What is expected: Reproduce the entries verbatim; no pictures.

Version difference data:
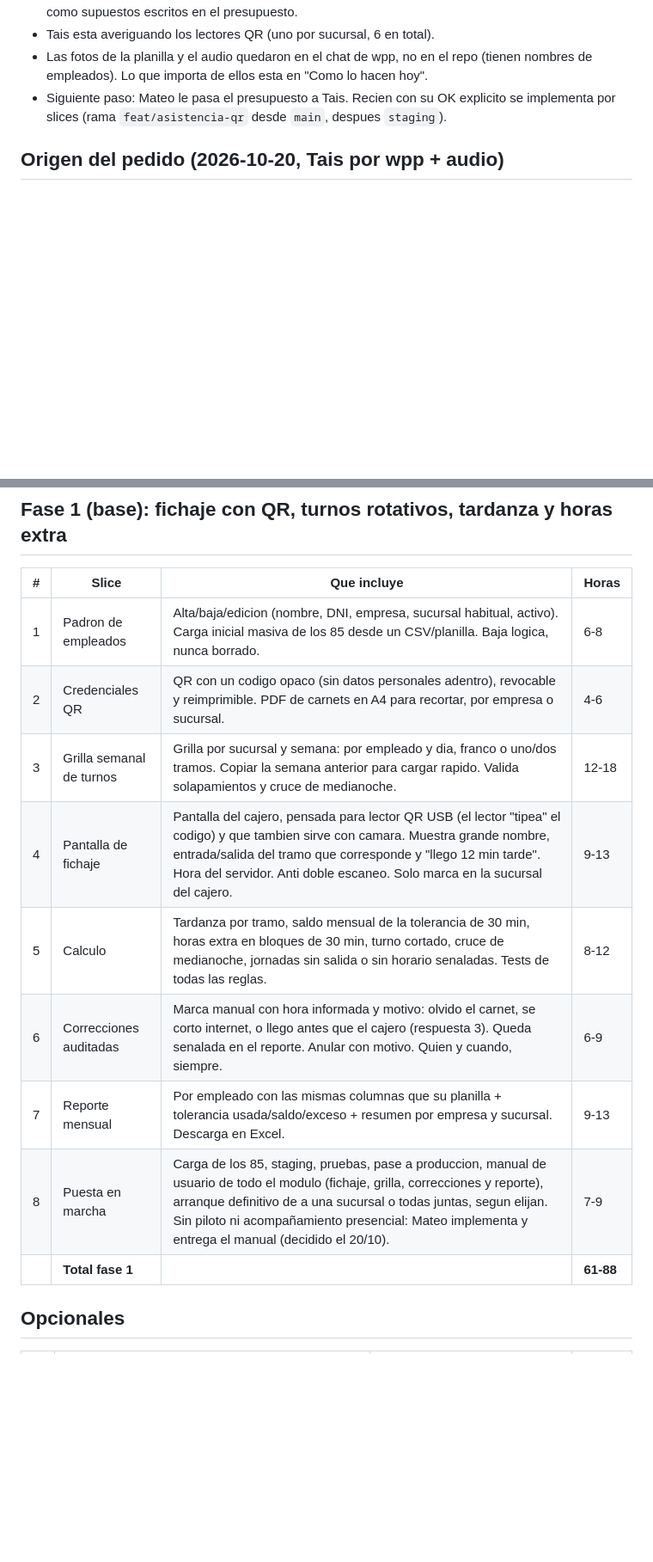
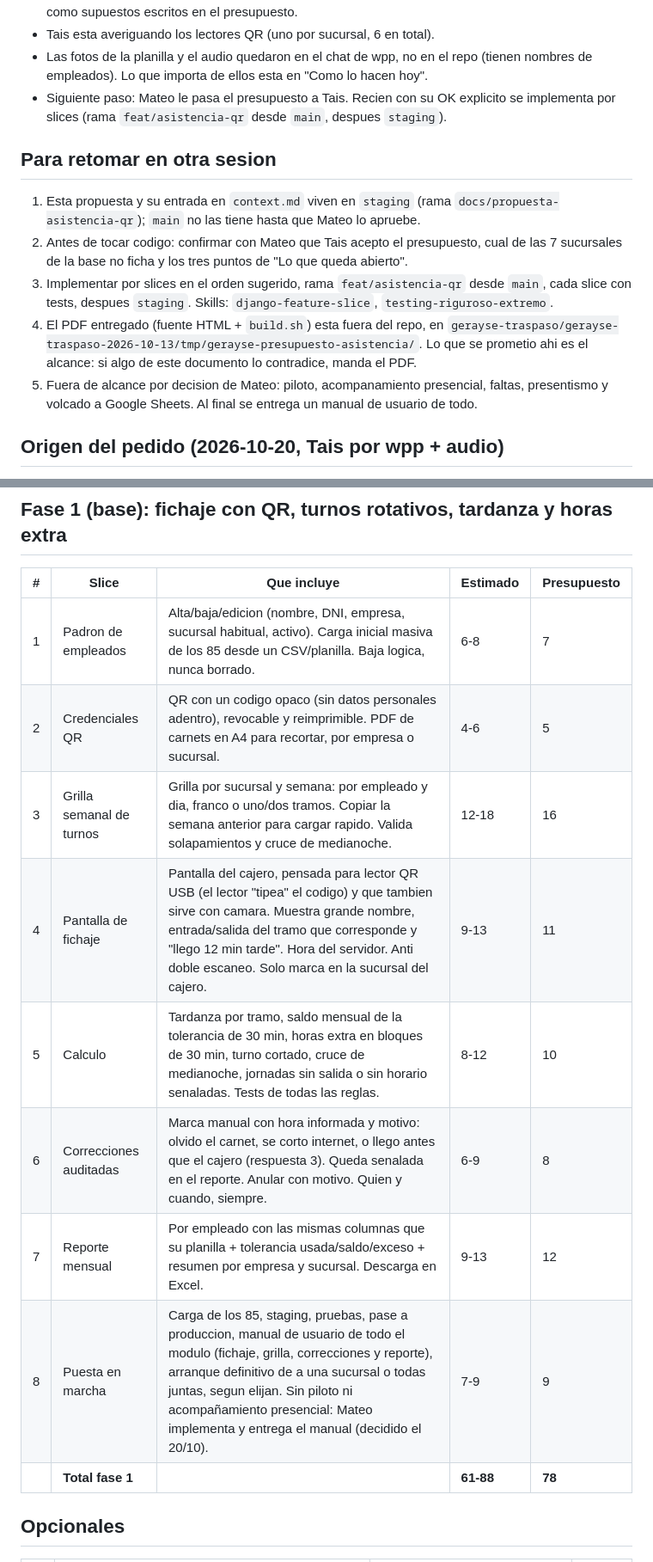
Before and after one commit to Froaky/gerayse1.0, a Markdown page: docs/epics/PROPUESTA-EP-14-asistencia-con-qr.md, 2 parts joined by grey strips. Shown at 86% size. GitHub-like rendering; blank space fills up the shorter version.

Commit message:
docs(epics): EP-14 lista para retomar: horas del presupuesto, supuestos y guia
Co-Authored-By: Claude Opus 5.5 <noreply@anthropic.com>

```diff
--- a/docs/epics/PROPUESTA-EP-14-asistencia-con-qr.md
+++ b/docs/epics/PROPUESTA-EP-14-asistencia-con-qr.md
@@ -21,6 +21,20 @@
   de empleados). Lo que importa de ellos esta en "Como lo hacen hoy".
 - Siguiente paso: Mateo le pasa el presupuesto a Tais. Recien con su OK explicito se implementa por slices
   (rama `feat/asistencia-qr` desde `main`, despues `staging`).
+
+## Para retomar en otra sesion
+
+1. Esta propuesta y su entrada en `context.md` viven en `staging` (rama
+   `docs/propuesta-asistencia-qr`); `main` no las tiene hasta que Mateo lo apruebe.
+2. Antes de tocar codigo: confirmar con Mateo que Tais acepto el presupuesto, cual de las 7
+   sucursales de la base no ficha y los tres puntos de "Lo que queda abierto".
+3. Implementar por slices en el orden sugerido, rama `feat/asistencia-qr` desde `main`, cada
+   slice con tests, despues `staging`. Skills: `django-feature-slice`, `testing-riguroso-extremo`.
+4. El PDF entregado (fuente HTML + `build.sh`) esta fuera del repo, en
+   `gerayse-traspaso/gerayse-traspaso-2026-10-13/tmp/gerayse-presupuesto-asistencia/`. Lo que se
+   prometio ahi es el alcance: si algo de este documento lo contradice, manda el PDF.
+5. Fuera de alcance por decision de Mateo: piloto, acompanamiento presencial, faltas,
+   presentismo y volcado a Google Sheets. Al final se entrega un manual de usuario de todo.
 
 ## Origen del pedido (2026-10-20, Tais por wpp + audio)
 
@@ -98,17 +112,17 @@ planilla de Google. Tais lo confirmo (respuesta 8): quiere dejar las planillas.
 
 ## Fase 1 (base): fichaje con QR, turnos rotativos, tardanza y horas extra
 
-| # | Slice | Que incluye | Horas |
-|---|---|---|---|
-| 1 | Padron de empleados | Alta/baja/edicion (nombre, DNI, empresa, sucursal habitual, activo). Carga inicial masiva de los 85 desde un CSV/planilla. Baja logica, nunca borrado. | 6-8 |
-| 2 | Credenciales QR | QR con un codigo opaco (sin datos personales adentro), revocable y reimprimible. PDF de carnets en A4 para recortar, por empresa o sucursal. | 4-6 |
-| 3 | Grilla semanal de turnos | Grilla por sucursal y semana: por empleado y dia, franco o uno/dos tramos. Copiar la semana anterior para cargar rapido. Valida solapamientos y cruce de medianoche. | 12-18 |
-| 4 | Pantalla de fichaje | Pantalla del cajero, pensada para lector QR USB (el lector "tipea" el codigo) y que tambien sirve con camara. Muestra grande nombre, entrada/salida del tramo que corresponde y "llego 12 min tarde". Hora del servidor. Anti doble escaneo. Solo marca en la sucursal del cajero. | 9-13 |
-| 5 | Calculo | Tardanza por tramo, saldo mensual de la tolerancia de 30 min, horas extra en bloques de 30 min, turno cortado, cruce de medianoche, jornadas sin salida o sin horario senaladas. Tests de todas las reglas. | 8-12 |
-| 6 | Correcciones auditadas | Marca manual con hora informada y motivo: olvido el carnet, se corto internet, o llego antes que el cajero (respuesta 3). Queda senalada en el reporte. Anular con motivo. Quien y cuando, siempre. | 6-9 |
-| 7 | Reporte mensual | Por empleado con las mismas columnas que su planilla + tolerancia usada/saldo/exceso + resumen por empresa y sucursal. Descarga en Excel. | 9-13 |
-| 8 | Puesta en marcha | Carga de los 85, staging, pruebas, pase a produccion, manual de usuario de todo el modulo (fichaje, grilla, correcciones y reporte), arranque definitivo de a una sucursal o todas juntas, segun elijan. Sin piloto ni acompañamiento presencial: Mateo implementa y entrega el manual (decidido el 20/10). | 7-9 |
-|  | **Total fase 1** |  | **61-88** |
+| # | Slice | Que incluye | Estimado | Presupuesto |
+|---|---|---|---|---|
+| 1 | Padron de empleados | Alta/baja/edicion (nombre, DNI, empresa, sucursal habitual, activo). Carga inicial masiva de los 85 desde un CSV/planilla. Baja logica, nunca borrado. | 6-8 | 7 |
+| 2 | Credenciales QR | QR con un codigo opaco (sin datos personales adentro), revocable y reimprimible. PDF de carnets en A4 para recortar, por empresa o sucursal. | 4-6 | 5 |
+| 3 | Grilla semanal de turnos | Grilla por sucursal y semana: por empleado y dia, franco o uno/dos tramos. Copiar la semana anterior para cargar rapido. Valida solapamientos y cruce de medianoche. | 12-18 | 16 |
+| 4 | Pantalla de fichaje | Pantalla del cajero, pensada para lector QR USB (el lector "tipea" el codigo) y que tambien sirve con camara. Muestra grande nombre, entrada/salida del tramo que corresponde y "llego 12 min tarde". Hora del servidor. Anti doble escaneo. Solo marca en la sucursal del cajero. | 9-13 | 11 |
+| 5 | Calculo | Tardanza por tramo, saldo mensual de la tolerancia de 30 min, horas extra en bloques de 30 min, turno cortado, cruce de medianoche, jornadas sin salida o sin horario senaladas. Tests de todas las reglas. | 8-12 | 10 |
+| 6 | Correcciones auditadas | Marca manual con hora informada y motivo: olvido el carnet, se corto internet, o llego antes que el cajero (respuesta 3). Queda senalada en el reporte. Anular con motivo. Quien y cuando, siempre. | 6-9 | 8 |
+| 7 | Reporte mensual | Por empleado con las mismas columnas que su planilla + tolerancia usada/saldo/exceso + resumen por empresa y sucursal. Descarga en Excel. | 9-13 | 12 |
+| 8 | Puesta en marcha | Carga de los 85, staging, pruebas, pase a produccion, manual de usuario de todo el modulo (fichaje, grilla, correcciones y reporte), arranque definitivo de a una sucursal o todas juntas, segun elijan. Sin piloto ni acompañamiento presencial: Mateo implementa y entrega el manual (decidido el 20/10). | 7-9 | 9 |
+|  | **Total fase 1** |  | **61-88** | **78** |
 
 ## Opcionales
 
```
Also changed, not shown: other parts of docs/epics/PROPUESTA-EP-14-asistencia-con-qr.md (+6 -1 lines).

Answer to this task:
Before and after one commit to Froaky/gerayse1.0, a Markdown page: docs/epics/PROPUESTA-EP-14-asistencia-con-qr.md, 2 parts joined by grey strips. Shown at 86% size. GitHub-like rendering; blank space fills up the shorter version.

Commit message:
docs(epics): EP-14 lista para retomar: horas del presupuesto, supuestos y guia
Co-Authored-By: Claude Opus 5.5 <noreply@anthropic.com>

```diff
--- a/docs/epics/PROPUESTA-EP-14-asistencia-con-qr.md
+++ b/docs/epics/PROPUESTA-EP-14-asistencia-con-qr.md
@@ -21,6 +21,20 @@
   de empleados). Lo que importa de ellos esta en "Como lo hacen hoy".
 - Siguiente paso: Mateo le pasa el presupuesto a Tais. Recien con su OK explicito se implementa por slices
   (rama `feat/asistencia-qr` desde `main`, despues `staging`).
+
+## Para retomar en otra sesion
+
+1. Esta propuesta y su entrada en `context.md` viven en `staging` (rama
+   `docs/propuesta-asistencia-qr`); `main` no las tiene hasta que Mateo lo apruebe.
+2. Antes de tocar codigo: confirmar con Mateo que Tais acepto el presupuesto, cual de las 7
+   sucursales de la base no ficha y los tres puntos de "Lo que queda abierto".
+3. Implementar por slices en el orden sugerido, rama `feat/asistencia-qr` desde `main`, cada
+   slice con tests, despues `staging`. Skills: `django-feature-slice`, `testing-riguroso-extremo`.
+4. El PDF entregado (fuente HTML + `build.sh`) esta fuera del repo, en
+   `gerayse-traspaso/gerayse-traspaso-2026-10-13/tmp/gerayse-presupuesto-asistencia/`. Lo que se
+   prometio ahi es el alcance: si algo de este documento lo contradice, manda el PDF.
+5. Fuera de alcance por decision de Mateo: piloto, acompanamiento presencial, faltas,
+   presentismo y volcado a Google Sheets. Al final se entrega un manual de usuario de todo.
 
 ## Origen del pedido (2026-10-20, Tais por wpp + audio)
 
@@ -98,17 +112,17 @@ planilla de Google. Tais lo confirmo (respuesta 8): quiere dejar las planillas.
 
 ## Fase 1 (base): fichaje con QR, turnos rotativos, tardanza y horas extra
 
-| # | Slice | Que incluye | Horas |
-|---|---|---|---|
-| 1 | Padron de empleados | Alta/baja/edicion (nombre, DNI, empresa, sucursal habitual, activo). Carga inicial masiva de los 85 desde un CSV/planilla. Baja logica, nunca borrado. | 6-8 |
-| 2 | Credenciales QR | QR con un codigo opaco (sin datos personales adentro), revocable y reimprimible. PDF de carnets en A4 para recortar, por empresa o sucursal. | 4-6 |
-| 3 | Grilla semanal de turnos | Grilla por sucursal y semana: por empleado y dia, franco o uno/dos tramos. Copiar la semana anterior para cargar rapido. Valida solapamientos y cruce de medianoche. | 12-18 |
-| 4 | Pantalla de fichaje | Pantalla del cajero, pensada para lector QR USB (el lector "tipea" el codigo) y que tambien sirve con camara. Muestra grande nombre, entrada/salida del tramo que corresponde y "llego 12 min tarde". Hora del servidor. Anti doble escaneo. Solo marca en la sucursal del cajero. | 9-13 |
-| 5 | Calculo | Tardanza por tramo, saldo mensual de la tolerancia de 30 min, horas extra en bloques de 30 min, turno cortado, cruce de medianoche, jornadas sin salida o sin horario senaladas. Tests de todas las reglas. | 8-12 |
-| 6 | Correcciones auditadas | Marca manual con hora informada y motivo: olvido el carnet, se corto internet, o llego antes que el cajero (respuesta 3). Queda senalada en el reporte. Anular con motivo. Quien y cuando, siempre. | 6-9 |
-| 7 | Reporte mensual | Por empleado con las mismas columnas que su planilla + tolerancia usada/saldo/exceso + resumen por empresa y sucursal. Descarga en Excel. | 9-13 |
-| 8 | Puesta en marcha | Carga de los 85, staging, pruebas, pase a produccion, manual de usuario de todo el modulo (fichaje, grilla, correcciones y reporte), arranque definitivo de a una sucursal o todas juntas, segun elijan. Sin piloto ni acompañamiento presencial: Mateo implementa y entrega el manual (decidido el 20/10). | 7-9 |
-|  | **Total fase 1** |  | **61-88** |
+| # | Slice | Que incluye | Estimado | Presupuesto |
+|---|---|---|---|---|
+| 1 | Padron de empleados | Alta/baja/edicion (nombre, DNI, empresa, sucursal habitual, activo). Carga inicial masiva de los 85 desde un CSV/planilla. Baja logica, nunca borrado. | 6-8 | 7 |
+| 2 | Credenciales QR | QR con un codigo opaco (sin datos personales adentro), revocable y reimprimible. PDF de carnets en A4 para recortar, por empresa o sucursal. | 4-6 | 5 |
+| 3 | Grilla semanal de turnos | Grilla por sucursal y semana: por empleado y dia, franco o uno/dos tramos. Copiar la semana anterior para cargar rapido. Valida solapamientos y cruce de medianoche. | 12-18 | 16 |
+| 4 | Pantalla de fichaje | Pantalla del cajero, pensada para lector QR USB (el lector "tipea" el codigo) y que tambien sirve con camara. Muestra grande nombre, entrada/salida del tramo que corresponde y "llego 12 min tarde". Hora del servidor. Anti doble escaneo. Solo marca en la sucursal del cajero. | 9-13 | 11 |
+| 5 | Calculo | Tardanza por tramo, saldo mensual de la tolerancia de 30 min, horas extra en bloques de 30 min, turno cortado, cruce de medianoche, jornadas sin salida o sin horario senaladas. Tests de todas las reglas. | 8-12 | 10 |
+| 6 | Correcciones auditadas | Marca manual con hora informada y motivo: olvido el carnet, se corto internet, o llego antes que el cajero (respuesta 3). Queda senalada en el reporte. Anular con motivo. Quien y cuando, siempre. | 6-9 | 8 |
+| 7 | Reporte mensual | Por empleado con las mismas columnas que su planilla + tolerancia usada/saldo/exceso + resumen por empresa y sucursal. Descarga en Excel. | 9-13 | 12 |
+| 8 | Puesta en marcha | Carga de los 85, staging, pruebas, pase a produccion, manual de usuario de todo el modulo (fichaje, grilla, correcciones y reporte), arranque definitivo de a una sucursal o todas juntas, segun elijan. Sin piloto ni acompañamiento presencial: Mateo implementa y entrega el manual (decidido el 20/10). | 7-9 | 9 |
+|  | **Total fase 1** |  | **61-88** | **78** |
 
 ## Opcionales
 
```
Also changed, not shown: other parts of docs/epics/PROPUESTA-EP-14-asistencia-con-qr.md (+6 -1 lines).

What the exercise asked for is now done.